— WORK ITEM —
Check each line of the listing for the string "gates", then state how many lines have it. Only the number is wanted.

◆ ◆ ◆

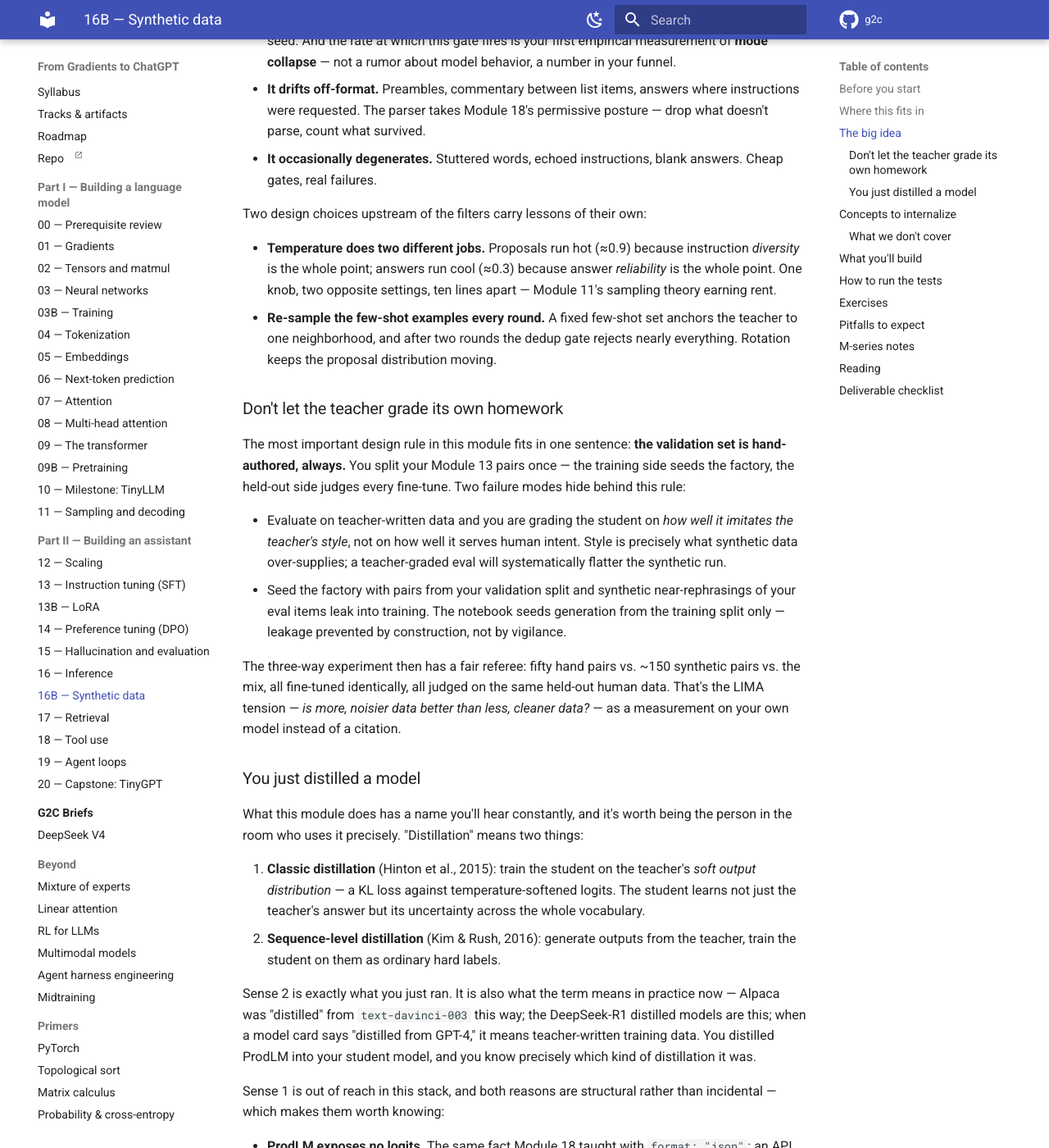
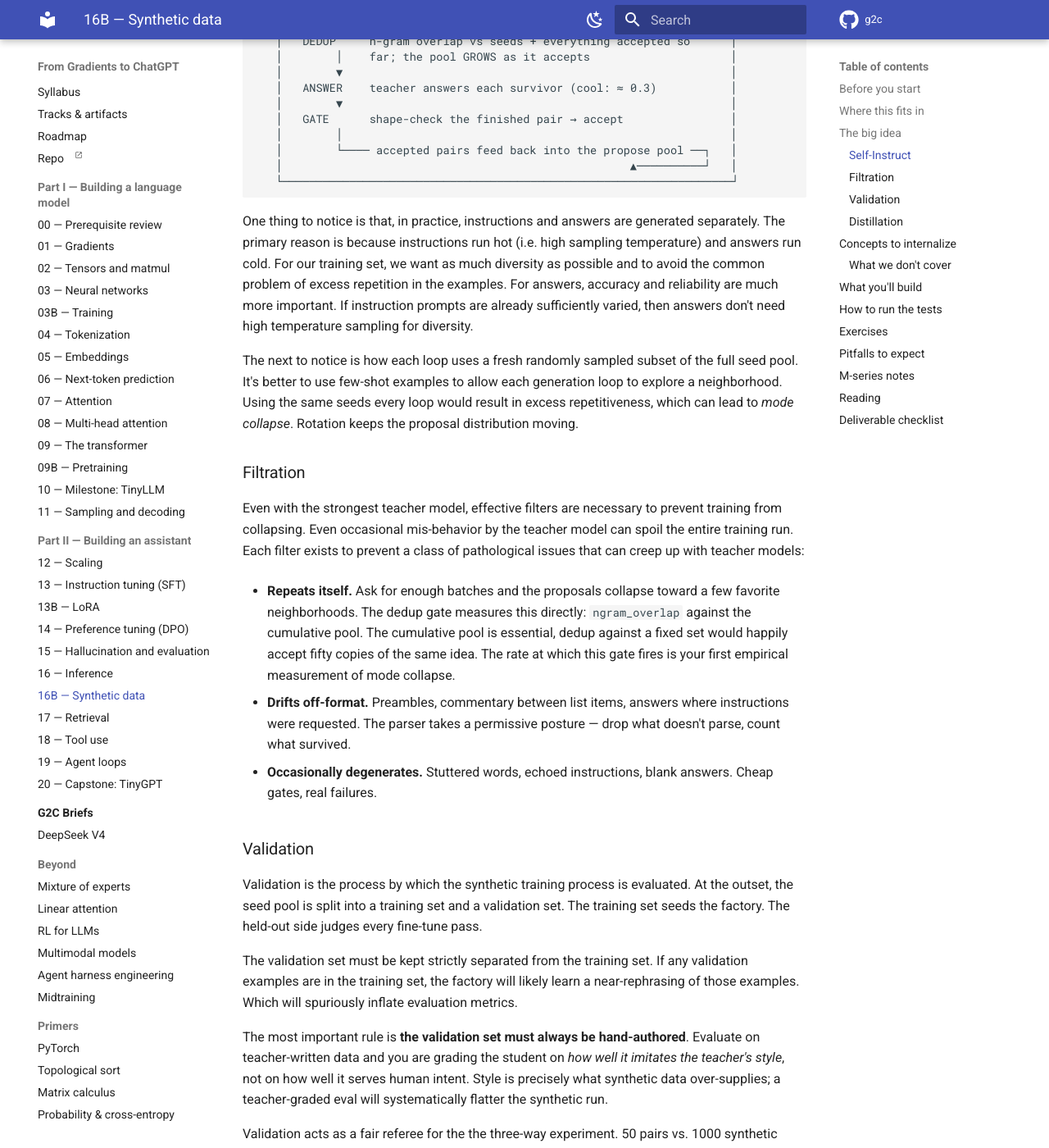
Before and after one commit to Mister-Meeseeks/g2c, an MkDocs documentation site: the page built from docs/modules/16b-synthetic-data.md, in a window 1280 px wide and 1400 px high, scrolled down 2083 px. Shown: the whole window at 82% size. Built offline with MkDocs 1.6.1 and Material for MkDocs 9.7.7, drawn with Linux system fonts in a browser that asks for light colours; comment, search, counter and statistics services are not loaded; some of the changed text lies outside the part shown.

Commit message:
Update notes for 16B

````diff
--- a/docs/modules/16b-synthetic-data.md
+++ b/docs/modules/16b-synthetic-data.md
@@ -7,13 +7,14 @@
      cards falling into reject bins) into a small student model.
      Add the image reference + alt text here when the asset lands. -->
 
-In Module 13 you hand-authored fifty instruction pairs and felt exactly how expensive good data is. This module runs the modern answer: point a stronger model at your fifty, have it write a few hundred more, filter ruthlessly, and fine-tune on the result. Every piece is machinery you already own — `ProdLM` writes, your filters gate, Module 13's trainer trains, and your own held-out hand data judges the outcome. By the end you'll have run the recipe behind Alpaca and half the fine-tunes on Hugging Face, measured its funnel, and learned what the industry means when it calls this *distillation*.
+In previous weeks you felt the pain of hand authoring high-quality training data. Synthetic data is the modern solution. Point a stronger model at your hand authored examples, have it generate a few hundred more training examples, then filter ruthlessly. By the end you'll learned what the industry means when it calls this *distillation*.
 
 ---
 ## Before you start
 
 * *Review*
 	* [13-sft](13-sft.md) — the trainer, the chat template, and the data-quality lessons all return here
+	* [[15-evaluation]] — a lot of the same themes around evaluating model output quality appear here
 * *Finish*
 	* Module 13 end to end: `tests/test_sft.py` passing and your dataset at `data/work/module13/instructions.json` — it is the seed stock and the judge
 	* Module 16's backends (`tests/test_inference.py`) — `ProdLM` is the teacher
@@ -23,15 +24,25 @@ In Module 13 you hand-authored fifty instruction pairs and felt exactly how expe
 ---
 ## Where this fits in
 
-There's a pleasing symmetry to land first: **you have been training on synthetic data since Module 09B.** TinyStories — the corpus your StoryLM ladder pretrained on — was generated by GPT-3.5 and GPT-4 (Eldan & Li wrote the prompts). You've been downstream of a teacher model this whole course. The only thing that changes today is who runs the factory.
+There's a pleasing symmetry here: **you have already been training on synthetic data.** TinyStories — the corpus your StoryLM ladder pretrained with — was generated by GPT-3.5 and GPT-4. You've been downstream of a teacher model this whole course. The only thing that changes today is who runs the factory.
 
-The economics are why this recipe took over. Your fifty pairs took you an evening. Alpaca's 52,000 pairs cost about $500 of API calls against a seed set of 175 — and produced, in 2023, the moment everyone realized instruction-tuning was reproducible outside a lab. Since then "fine-tuned on teacher outputs" has become the default provenance for small open models. The recipe is not exotic; it is the water everyone swims in. Which is exactly why you should run it once with your own hands on your own machine, where every stage is inspectable.
+This recipe won out because of the economics. The dozens of high quality pairs you produced in Modules 13 and 14 took you an evening. Alpaca's 52,000 synthetic training pairs cost $500 of API,  and was the moment everyone realized instruction-tuning could work outside the lab. Since then "fine-tuned on teacher outputs" has become the default provenance for small open models. The recipe is not exotic; it is the water everyone swims in. Which is exactly why you should run it once with your own hands on your own machine.
 
-This is also the course's first *convergence* module: nothing new is trained-from-scratch, but five earlier modules do the work — 13's SFT pipeline, 15's evaluation posture, 16's backend interface, 11's sampling knobs (temperature does two different jobs here), and your own dataset as both seed and judge.
+This is also the course's first *convergence* module: nothing new is trained-from-scratch. Five earlier modules do the work — 13's SFT pipeline, 15's evaluation posture, 16's backend interface, 11's sampling knobs, and your own dataset as both seed and judge.
+
+It should be noted that this module is optional. Nothing later in the course depends on the lesson developed here. But synthetic data is an increasingly essential component of the modern post-training pipeline, so understanding it is important.
 
 ## The big idea
 
-The loop is Self-Instruct (Wang et al., 2022) in miniature:
+Synthetic data requires three key ingredients. The first is a *seed pool*. This is a small set of high-quality examples, representative of the desired training set. For post-training each example is split into *instructions* (the prompt) and *answers* (the desired output).
+
+The second ingredient is the *teacher model*. This is a pre-existing model that is strong and trusted enough to generate training examples based off the seed examples. With those in place we can use the teacher model to generate an endless stream of training examples.
+
+However generation is the easy half. The teacher will happily produce five hundred instructions; what it will not do is produce five hundred ideas. This is where the third ingredient comes into play: *acceptance filters*. Remember from previous modules, when it comes to post-training consistent quality is extremely important. The filters exist to remove low quality, degenerate and repetitive generations from the training step.
+
+### Self-Instruct
+
+The modern synthetic training template is the *self-instruct loop* (Wang et al., 2022). In minituare:
 
 ```
    ┌───────────────────────────────────────────────────────────────────┐
@@ -58,39 +69,43 @@ The loop is Self-Instruct (Wang et al., 2022) in miniature:
    └───────────────────────────────────────────────────────────────────┘
 ```
 
-Generation is the easy half. The teacher will happily produce five hundred instructions; what it will not do is produce five hundred *ideas*. The filters are the product, and each one exists because of something the teacher actually does:
+One thing to notice is that, in practice, instructions and answers are generated separately. The primary reason is because instructions run hot (i.e. high sampling temperature) and answers run cold. For our training set, we want as much diversity as possible and to avoid the common problem of excess repetition in the examples. For answers, accuracy and reliability are much more important. If instruction prompts are already sufficiently varied, then answers don't need high temperature sampling for diversity.
 
-- **It repeats itself.** Ask for enough batches and the proposals collapse toward a few favorite neighborhoods. The dedup gate measures this directly — `ngram_overlap` (a Jaccard similarity over word trigrams you can compute by hand) against a pool that *grows with every acceptance*. The growing pool is Self-Instruct's core move: dedup against a fixed seed set would happily accept fifty copies of the same new idea, because none of them resemble a seed. And the rate at which this gate fires is your first empirical measurement of **mode collapse** — not a rumor about model behavior, a number in your funnel.
-- **It drifts off-format.** Preambles, commentary between list items, answers where instructions were requested. The parser takes Module 18's permissive posture — drop what doesn't parse, count what survived.
-- **It occasionally degenerates.** Stuttered words, echoed instructions, blank answers. Cheap gates, real failures.
+The next to notice is how each loop uses a fresh randomly sampled subset of the full seed pool. It's better to use few-shot examples to allow each generation loop to explore a neighborhood. Using the same seeds every loop would result in excess repetitiveness, which can lead to *mode collapse*. Rotation keeps the proposal distribution moving.
 
-Two design choices upstream of the filters carry lessons of their own:
+### Filtration
 
-- **Temperature does two different jobs.** Proposals run hot (≈0.9) because instruction *diversity* is the whole point; answers run cool (≈0.3) because answer *reliability* is the whole point. One knob, two opposite settings, ten lines apart — Module 11's sampling theory earning rent.
-- **Re-sample the few-shot examples every round.** A fixed few-shot set anchors the teacher to one neighborhood, and after two rounds the dedup gate rejects nearly everything. Rotation keeps the proposal distribution moving.
+Even with the strongest teacher model, effective filters are necessary to prevent training from collapsing. Even occasional mis-behavior by the teacher model can spoil the entire training run. Each filter exists to prevent a class of pathological issues that can creep up with teacher models:
 
-### Don't let the teacher grade its own homework
+- **Repeats itself.** Ask for enough batches and the proposals collapse toward a few favorite neighborhoods. The dedup gate measures this directly: `ngram_overlap` against the cumulative pool. The cumulative pool is essential, dedup against a fixed set would happily accept fifty copies of the same idea. The rate at which this gate fires is your first empirical measurement of mode collapse.
 
-The most important design rule in this module fits in one sentence: **the validation set is hand-authored, always.** You split your Module 13 pairs once — the training side seeds the factory, the held-out side judges every fine-tune. Two failure modes hide behind this rule:
+- **Drifts off-format.** Preambles, commentary between list items, answers where instructions were requested. The parser takes a permissive posture — drop what doesn't parse, count what survived.
 
-- Evaluate on teacher-written data and you are grading the student on *how well it imitates the teacher's style*, not on how well it serves human intent. Style is precisely what synthetic data over-supplies; a teacher-graded eval will systematically flatter the synthetic run.
-- Seed the factory with pairs from your validation split and synthetic near-rephrasings of your eval items leak into training. The notebook seeds generation from the training split only — leakage prevented by construction, not by vigilance.
+- **Occasionally degenerates.** Stuttered words, echoed instructions, blank answers. Cheap gates, real failures.
 
-The three-way experiment then has a fair referee: fifty hand pairs vs. ~150 synthetic pairs vs. the mix, all fine-tuned identically, all judged on the same held-out human data. That's the LIMA tension — *is more, noisier data better than less, cleaner data?* — as a measurement on your own model instead of a citation.
+### Validation
 
-### You just distilled a model
+Validation is the process by which the synthetic training process is evaluated. At the outset, the seed pool is split into a training set and a validation set. The training set seeds the factory. The held-out side judges every fine-tune pass.
 
-What this module does has a name you'll hear constantly, and it's worth being the person in the room who uses it precisely. "Distillation" means two things:
+The validation set must be kept strictly separated from the training set. If any validation examples are in the training set, the factory will likely learn a near-rephrasing of those examples. Which will spuriously inflate evaluation metrics.
+
+The most important rule is **the validation set must always be hand-authored**. Evaluate on teacher-written data and you are grading the student on *how well it imitates the teacher's style*, not on how well it serves human intent. Style is precisely what synthetic data over-supplies; a teacher-graded eval will systematically flatter the synthetic run.
+
+Validation acts as a fair referee for the the three-way experiment. 50 pairs vs. 1000 synthetic pairs vs. the mix. All fine-tuned identically, all judged on the same held-out human data. That's the core tension: is more, noisier data better than smaller, cleaner data? And like with anything important we measure it rigorously.
+
+### Distillation
+
+The process you learned in this module has a name you'll hear constantly. And it's worth being the person in the room who uses it precisely. *Distillation* means two things:
 
 1. **Classic distillation** (Hinton et al., 2015): train the student on the teacher's *soft output distribution* — a KL loss against temperature-softened logits. The student learns not just the teacher's answer but its uncertainty across the whole vocabulary.
 2. **Sequence-level distillation** (Kim & Rush, 2016): generate outputs from the teacher, train the student on them as ordinary hard labels.
 
-Sense 2 is exactly what you just ran. It is also what the term means in practice now — Alpaca was "distilled" from `text-davinci-003` this way; the DeepSeek-R1 distilled models are this; when a model card says "distilled from GPT-4," it means teacher-written training data. You distilled ProdLM into your student model, and you know precisely which kind of distillation it was.
+Definition 2 is exactly what you learned and will run in the module exercises. It is also what the term means in practice now — Alpaca was "distilled" from `text-davinci-003` this way; the DeepSeek-R1 distilled models are this; when a model card says "distilled from GPT-4," it means teacher-written training data.
 
-Sense 1 is out of reach in this stack, and both reasons are structural rather than incidental — which makes them worth knowing:
+Definition 1 is out of reach in this stack, and both reasons are structural rather than incidental — which makes them worth knowing:
 
-- **ProdLM exposes no logits.** The same fact Module 18 taught with `format: "json"`: an API that returns text has already thrown the distribution away. Classic distillation is a server-side privilege. (Third appearance of this lesson. It's a theme.)
-- **BaseLM and your course models don't share a vocabulary** (49K vs 4,096). A KL loss needs the two distributions over the *same* tokens; distilling across tokenizers is a genuine open research pain, not a missing feature.
+- **ProdLM exposes no logits.** An API that returns text has already thrown the distribution away. Classic distillation is a server-side privilege.
+- **BaseLM and your course model don't share a vocabulary**. A KL loss needs the two distributions over the *same* tokens; distilling across tokenizers is a genuine open research pain, not a missing feature.
 
 ## Concepts to internalize
 
@@ -99,14 +114,14 @@ Sense 1 is out of reach in this stack, and both reasons are structural rather th
 - **The pool must grow.** Dedup against a fixed set misses every within-generation repeat. Self-Instruct's loop feeds acceptances back into both the few-shot pool and the dedup pool.
 - **Hand-authored data is the referee.** Never evaluate a synthetic-data fine-tune on synthetic data; never seed generation from your validation split. Both rules are about the same thing: the teacher must not grade its own homework.
 - **Temperature is a per-stage decision.** Hot for diversity, cool for reliability — in the same pipeline.
-- **"Distillation" now usually means this.** Teacher-written hard labels. The soft-logit original needs the distribution, and text-only APIs don't have one to give you.
+- **"Distillation" can be done on text or logits.** The soft-logit original needs the distribution, and text-only APIs don't have one to give you.
 
 ### What we don't cover
 
-- **Classic (soft-logit) distillation.** Blocked twice over in this stack — no ProdLM logits, no shared vocabulary with BaseLM. There is exactly one honest opening: the StoryLM ladder shares a tokenizer by design, so a KL-on-logits loss distilling your 30M into your 1M is buildable here. It's left out until a dry run shows the effect is visible at toy scale — the course doesn't teach demos it can't demonstrate.
+- **Classic (soft-logit) distillation.** Blocked twice over in this stack — no ProdLM logits, no shared vocabulary with BaseLM. The course doesn't teach demos it can't demonstrate.
 - **LLM-as-judge filtering.** Production pipelines add a second model that *scores* candidate pairs, not just gates their shape. It works, it's also how style bias compounds; Module 15's calibration lessons apply in full.
 - **Model collapse at scale.** What happens after several generations of models training on model output is an active research area (Shumailov et al.) — your one-generation duplicate rate is the seed of that story.
-- **RL-flavored data loops.** Constitutional AI, RLAIF — synthetic *preference* data driving Module 14-style training. A future-arc topic (see the [roadmap](../roadmap.md)).
+- **RL-flavored data loops.** Constitutional AI, RLAIF — synthetic *preference* data driving Module 14-style training.
 
 ---
 ## What you'll build
````
Also changed, not shown: docs/modules/13b-lora.md (+42 -24 lines).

◆ ◆ ◆

— COMPLETED EXERCISE —
3